- Climate Matters videos: examples of video clips based on Climate Matters materials on the topics of hummingbirds, hurricanes, wildfires, solar energy, and pollen
- Robinson Meyer’s article in The Atlantic “The American South Will Bear the Worst of Climate Change’s Costs“
Fellowships and Funding
- Fund for Environmental Journalism, Society of Environmental Journalists (SEJ)
- Pulitzer Center for Crisis Reporting, offers several grants
- Mongabay Special Reporting Initiatives
- The Nation Institute Investigative Fund, offers several grant and fellowship opportunities
- International Reporting Project
- Fulbright offers fellowships and awards in several categories for larger projects
- Alicia Patterson Foundation offers a fellowship for larger projects by print journalists
- Howard Foundation at Brown University, offers a limited number of fellowships to support larger projects of early and mid-career artists, scholars, and writers
- The Poynter Institute published “Where can you find funding for that local journalism project? Here’s a quick guide.” Resources for funding specific projects and addressing larger issues in journalism are provided.
Other Useful Links
- The Resources section of this website has links to other useful websites on climate science and solutions
- Climate Stories NC has brief videos of North Carolinians whose lives have been affected by changes in climate including farmers, beekeepers, fishermen, hunters, and apple growers
- Doom and Gloom: The Role of the Media in Public Disengagement on Climate Change is an article that shows the importance of including solutions in climate reporting
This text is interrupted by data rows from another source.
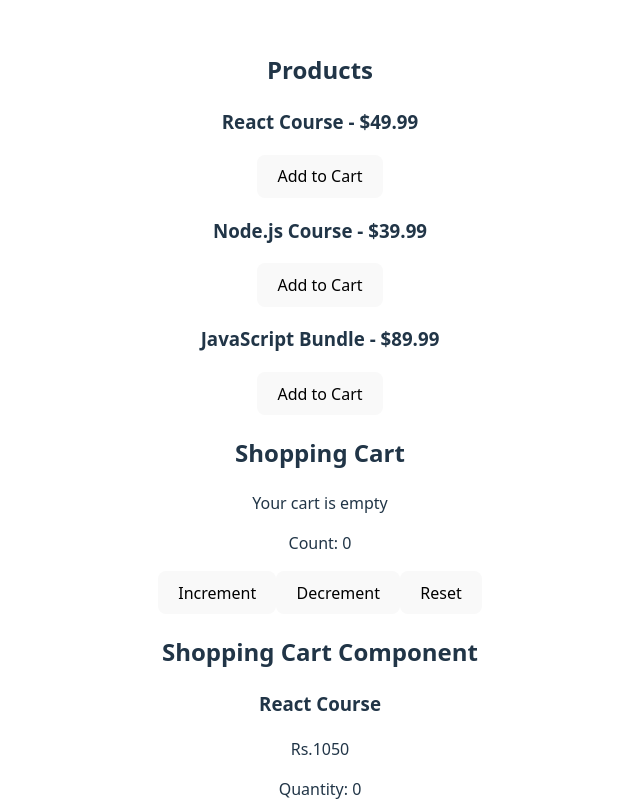
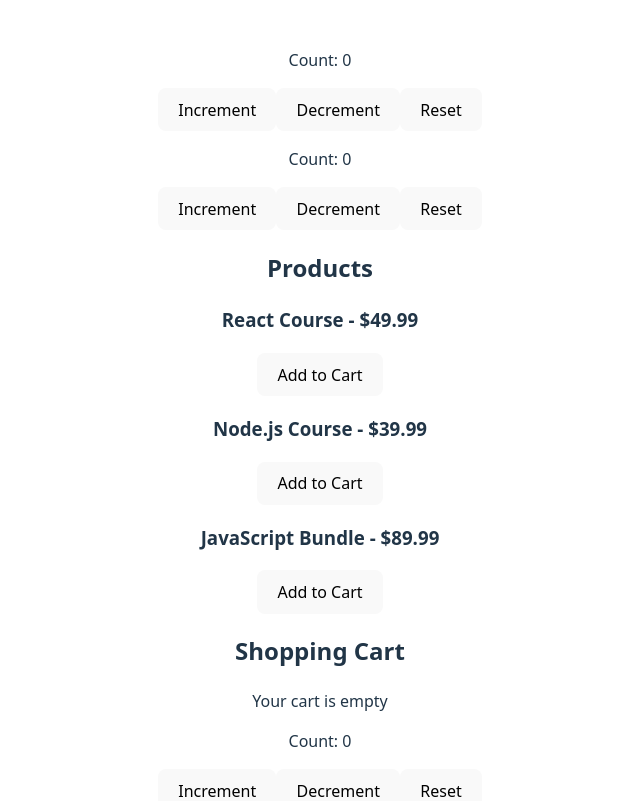
Before and after one commit to prabinyadav3/react-web-ui, a React (Vite) app in the folder hello-world/: page / in a window 1280 px wide. Shown: the top 801 px of the page, without its empty margins (320-960 px from the left). Built offline with nearby package versions, Linux system fonts and the light colour scheme.

Commit message:
CustomCart

```diff
--- a/hello-world/src/App.jsx
+++ b/hello-world/src/App.jsx
@@ -27,6 +27,8 @@
 import { ShoppingCart } from './ShoppingCart';
 import { CounterWithReducer } from './CounterWithReducer';
 import { ShoppingCartWithReducer } from './ShoppingCartWithReducer';
+import { CounterWithInit } from './CounterWithInit';
+import { CustomCounter } from './CustomCounter';
 import './App.css'
 
 function Login() {
@@ -36,11 +38,13 @@
 function App() {
   return (
     <div>
+      <CustomCounter />
+      <CounterWithInit />
       <ShoppingCartWithReducer/>
+
       <CounterWithReducer />
 
-    <ShoppingCart />
-
+      <ShoppingCart />
       <BatchingCounter />
       <PrevStateCounter />
       <SimpleCounter />
--- /dev/null
+++ b/hello-world/src/CounterWithInit.jsx
@@ -0,0 +1,42 @@
+import { useReducer } from "react";
+
+const initialState = 0;
+
+const countReducer = (state, action) => {
+    switch (action) {
+        case 'increment':
+            return state + 1;
+        case 'decrement':
+            return state - 1;
+        case 'reset':
+            return initialState;
+        default:
+            return state;
+    }
+}
+
+const init =(initialValue) => {
+    console.log("init functioncalled - this only runs once");
+
+    const savedCount = localStorage.getItem("count");
+
+    if (savedCount !== null) {
+        console.log("Retrieved count from localStorage:", savedCount);
+        return parseInt(savedCount);
+    }
+
+    console.log("No saved count found, using initial value:", initialValue);
+    return initialValue;
+}
+
+export const CounterWithInit = () => {
+   const [count, dispatch] = useReducer(countReducer, initialState, init);
+    return (
+    <div>
+        <p>Count: {count}</p>
+        <button onClick={() => dispatch('increment')}>Increment</button>
+        <button onClick={() => dispatch('decrement')}>Decrement</button>
+        <button onClick={() => dispatch('reset')}>Reset</button>
+    </div>
+    );
+};
--- /dev/null
+++ b/hello-world/src/CustomCounter.jsx
@@ -0,0 +1,30 @@
+import { useReducer } from "react";
+
+const useStateCustom = (initialValue) => {
+    const reducer = (state, action) => {
+        return action;
+    };
+    const [state, dispatch] = useReducer(reducer, initialValue);
+
+    const setState = (newValue) => {
+        if (typeof newValue === 'function') {
+            dispatch(newValue(state));
+        } else {
+            dispatch(newValue);
+        }
+    };
+
+    return [state, setState];
+};
+
+export const CustomCounter = () => {
+    const [count, setCount] = useStateCustom(0);
+    return (
+        <div>
+            <p>Count: {count}</p>
+            <button onClick={() => setCount(count + 1)}>Increment</button>
+            <button onClick={() => setCount(count - 1)}>Decrement</button>
+            <button onClick={() => setCount(0)}>Reset</button>
+        </div>
+    );
+};
```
- Climate Visuals has a large collection of photographs that illustrate climate change’s causes, impacts, and solutions.